I used a very soft dark 6B woodless graphite pencil which worked well to pick up not only the outline of the leaves and stem but the individual veins as well. In spite of my diagonal folds to help with centering and preserving of the cluster angle, I ended up trimming the tracing on two sides to center it.

By now my mind was busy seeing ways I could use this cluster and a stamp made a lot of sense. Normally it's the other way around - lots of ideas for stamps but no ideas of how to use them. I got out my linocut tools and a big slab of Inovart Eco Printing Plate from which I cut a 7 inch block. I love this stuff for all the reasons stated on Inovart's website. Since I use a box cutter to slice through it, I always get out an old cutting mat (it may be a self-healing mat but blades like that can cut pretty deep, unlike a rotary cutter) and use a metal cork-backed ruler.
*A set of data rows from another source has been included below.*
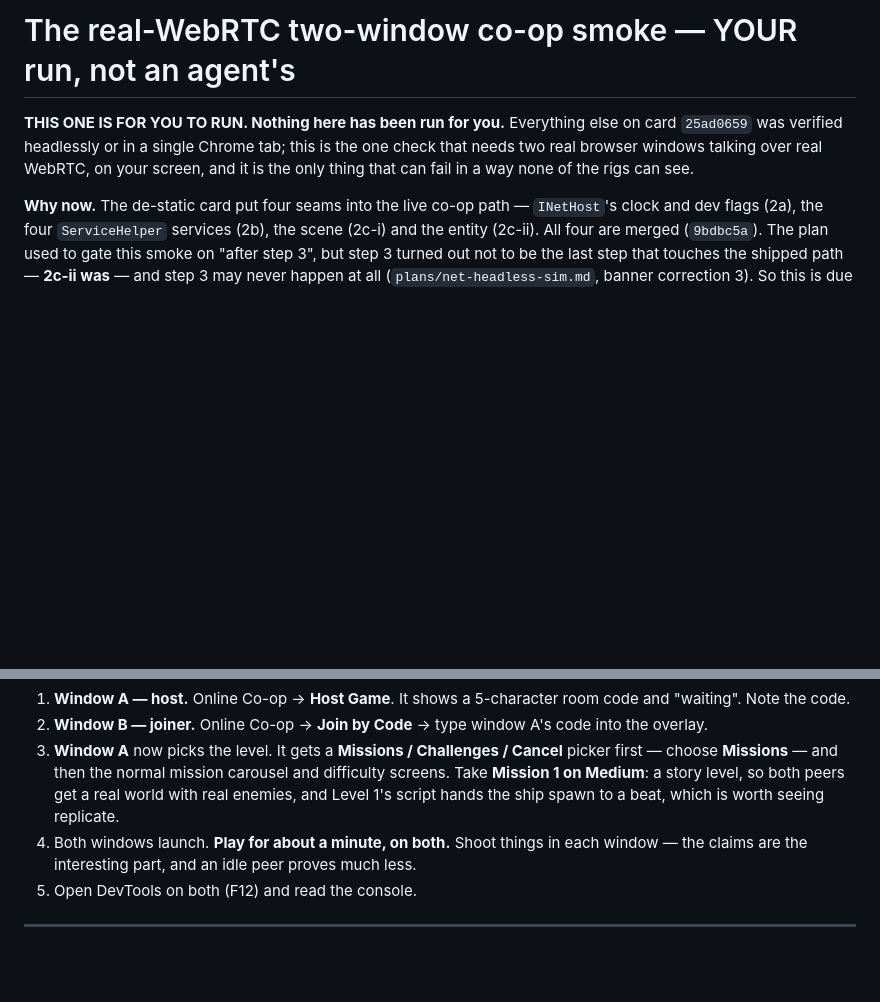
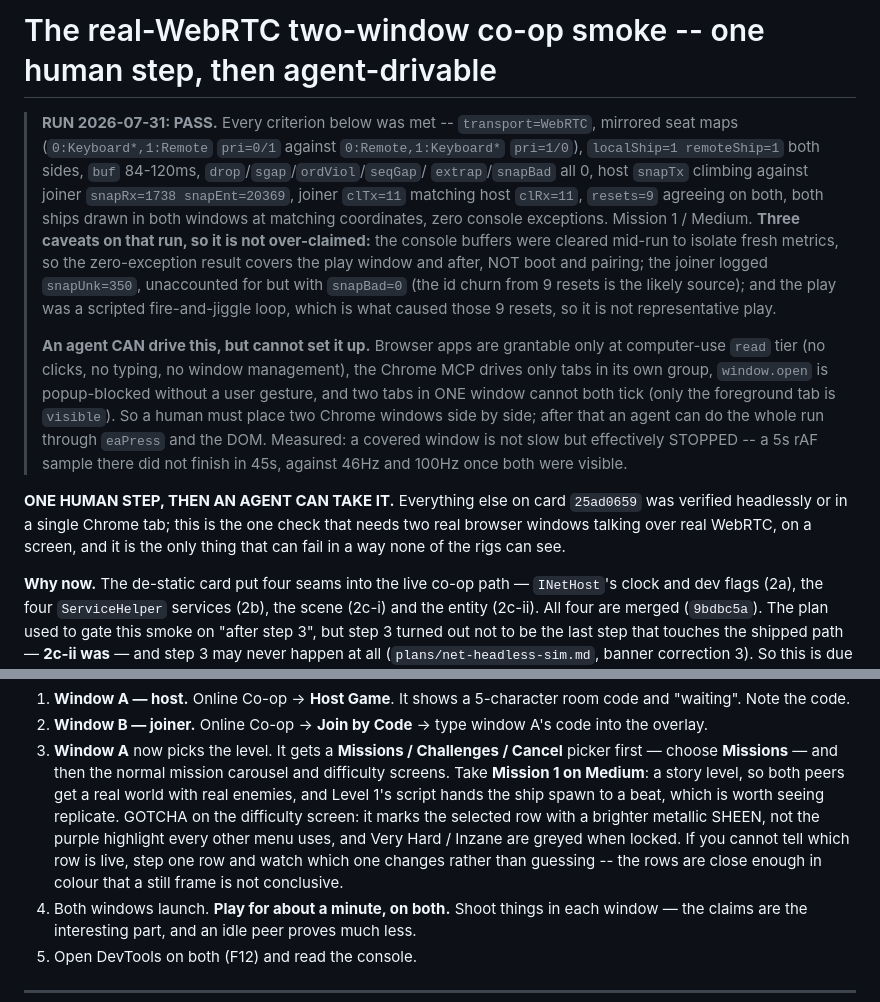
Before and after one commit to Coamithra/RotEA26, a Markdown page: docs/net-webrtc-smoke.md, 2 parts joined by grey strips. Rendered like a GitHub page; blank space fills up the shorter version.

Commit message:
docs(net): record the real-WebRTC two-window smoke run -- PASS
Ran the procedure against merged main (Mission 1 / Medium): transport=WebRTC,
mirrored seat maps, localShip/remoteShip 1 both sides, claims matching across
peers, zero console exceptions. Caveats recorded in place rather than smoothed
over -- the console buffers were cleared mid-run, so the exception leg covers
the play window only; the joiner's snapUnk=350 is unaccounted for.

Retitles the doc: an agent can drive the run but cannot set it up, because
browsers grant only at computer-use read tier and the Chrome MCP drives only
its own tab group. A human places the two windows; the rest is scriptable.

Co-Authored-By: Claude Opus 5 <noreply@anthropic.com>

```diff
--- a/docs/net-webrtc-smoke.md
+++ b/docs/net-webrtc-smoke.md
@@ -1,8 +1,28 @@
-# The real-WebRTC two-window co-op smoke — YOUR run, not an agent's
+# The real-WebRTC two-window co-op smoke -- one human step, then agent-drivable
 
-**THIS ONE IS FOR YOU TO RUN. Nothing here has been run for you.** Everything else on card
+> **RUN 2026-07-31: PASS.** Every criterion below was met -- `transport=WebRTC`, mirrored seat
+> maps (`0:Keyboard*,1:Remote` `pri=0/1` against `0:Remote,1:Keyboard*` `pri=1/0`),
+> `localShip=1 remoteShip=1` both sides, `buf` 84-120ms, `drop`/`sgap`/`ordViol`/`seqGap`/
+> `extrap`/`snapBad` all 0, host `snapTx` climbing against joiner `snapRx=1738 snapEnt=20369`,
+> joiner `clTx=11` matching host `clRx=11`, `resets=9` agreeing on both, both ships drawn in both
+> windows at matching coordinates, zero console exceptions. Mission 1 / Medium.
+> **Three caveats on that run, so it is not over-claimed:** the console buffers were cleared
+> mid-run to isolate fresh metrics, so the zero-exception result covers the play window and
+> after, NOT boot and pairing; the joiner logged `snapUnk=350`, unaccounted for but with
+> `snapBad=0` (the id churn from 9 resets is the likely source); and the play was a scripted
+> fire-and-jiggle loop, which is what caused those 9 resets, so it is not representative play.
+>
+> **An agent CAN drive this, but cannot set it up.** Browser apps are grantable only at
+> computer-use `read` tier (no clicks, no typing, no window management), the Chrome MCP drives
+> only tabs in its own group, `window.open` is popup-blocked without a user gesture, and two tabs
+> in ONE window cannot both tick (only the foreground tab is `visible`). So a human must place
+> two Chrome windows side by side; after that an agent can do the whole run through `eaPress` and
+> the DOM. Measured: a covered window is not slow but effectively STOPPED -- a 5s rAF sample there
+> did not finish in 45s, against 46Hz and 100Hz once both were visible.
+
+**ONE HUMAN STEP, THEN AN AGENT CAN TAKE IT.** Everything else on card
 `25ad0659` was verified headlessly or in a single Chrome tab; this is the one check that needs two
-real browser windows talking over real WebRTC, on your screen, and it is the only thing that can
+real browser windows talking over real WebRTC, on a screen, and it is the only thing that can
 fail in a way none of the rigs can see.
 
 **Why now.** The de-static card put four seams into the live co-op path — `INetHost`'s clock and
@@ -100,6 +120,10 @@ a fully unlocked one. Arrow down to **Online Co-op** and press Enter. The submen
    choose **Missions** — and then the normal mission carousel and difficulty screens. Take
    **Mission 1 on Medium**: a story level, so both peers get a real world with real enemies, and
    Level 1's script hands the ship spawn to a beat, which is worth seeing replicate.
+   GOTCHA on the difficulty screen: it marks the selected row with a brighter metallic SHEEN, not
+   the purple highlight every other menu uses, and Very Hard / Inzane are greyed when locked. If
+   you cannot tell which row is live, step one row and watch which one changes rather than
+   guessing -- the rows are close enough in colour that a still frame is not conclusive.
 4. Both windows launch. **Play for about a minute, on both.** Shoot things in each window — the
    claims are the interesting part, and an idle peer proves much less.
 5. Open DevTools on both (F12) and read the console.
```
I figured my rubbing would transfer pretty well to the block surface and I was right. I remembered my bamboo baren purchased but not much used for my linocut class and used it to make the transfer. The back of a large spoon would work as well, but I was very impressed with that baren as I rubbed it in circular motions across the back of the tracing paper. There was enough graphite left on the tracing paper to transfer the image again on the other side of the plate. You know me - I have a hard time making up my mind about things, and while my original thought was to have flat leaves with no veining stamped on the fabric, the veins showed up so well in the transfer that I'm going to try a second version with veins. I can see a use for both.

I traced the outlines of the leaf cluster with a Sharpie pen, shading the areas that will be in relief. Now all that remains is the slow methodical, somewhat meditative removal of the areas that will not print as I reacquaint myself with the gouging tools. I love this part!
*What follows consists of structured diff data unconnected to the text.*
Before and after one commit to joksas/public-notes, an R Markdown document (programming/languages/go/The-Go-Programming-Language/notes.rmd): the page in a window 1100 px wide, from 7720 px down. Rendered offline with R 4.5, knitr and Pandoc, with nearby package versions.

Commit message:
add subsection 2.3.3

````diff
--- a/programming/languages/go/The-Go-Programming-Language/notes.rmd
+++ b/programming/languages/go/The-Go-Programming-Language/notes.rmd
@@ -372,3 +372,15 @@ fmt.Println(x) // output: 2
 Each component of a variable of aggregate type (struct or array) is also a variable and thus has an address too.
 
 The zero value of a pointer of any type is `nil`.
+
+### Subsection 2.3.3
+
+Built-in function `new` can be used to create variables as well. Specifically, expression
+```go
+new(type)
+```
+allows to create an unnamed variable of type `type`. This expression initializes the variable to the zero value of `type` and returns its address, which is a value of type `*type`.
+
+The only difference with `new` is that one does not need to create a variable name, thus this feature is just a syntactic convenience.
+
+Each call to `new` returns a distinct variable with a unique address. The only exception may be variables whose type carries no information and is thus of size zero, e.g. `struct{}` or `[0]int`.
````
The Inside Stori said...

What an awesome brilliant idea!!!

Michele Matucheski said...

Ah--Delicious Serendipity, and a touch of Grace! See you got enough out of the lino-printing class to call up the skills when inspiration strikes.

I think I have some of that striped fabric in my stash, too. The burgundy leaves on topi is perfect!

Charlton Stitcher said...

I love the very subtle offsets in the striped fabric pieces ... and the sight of your lino tools makes me think I should return to mine, long unused!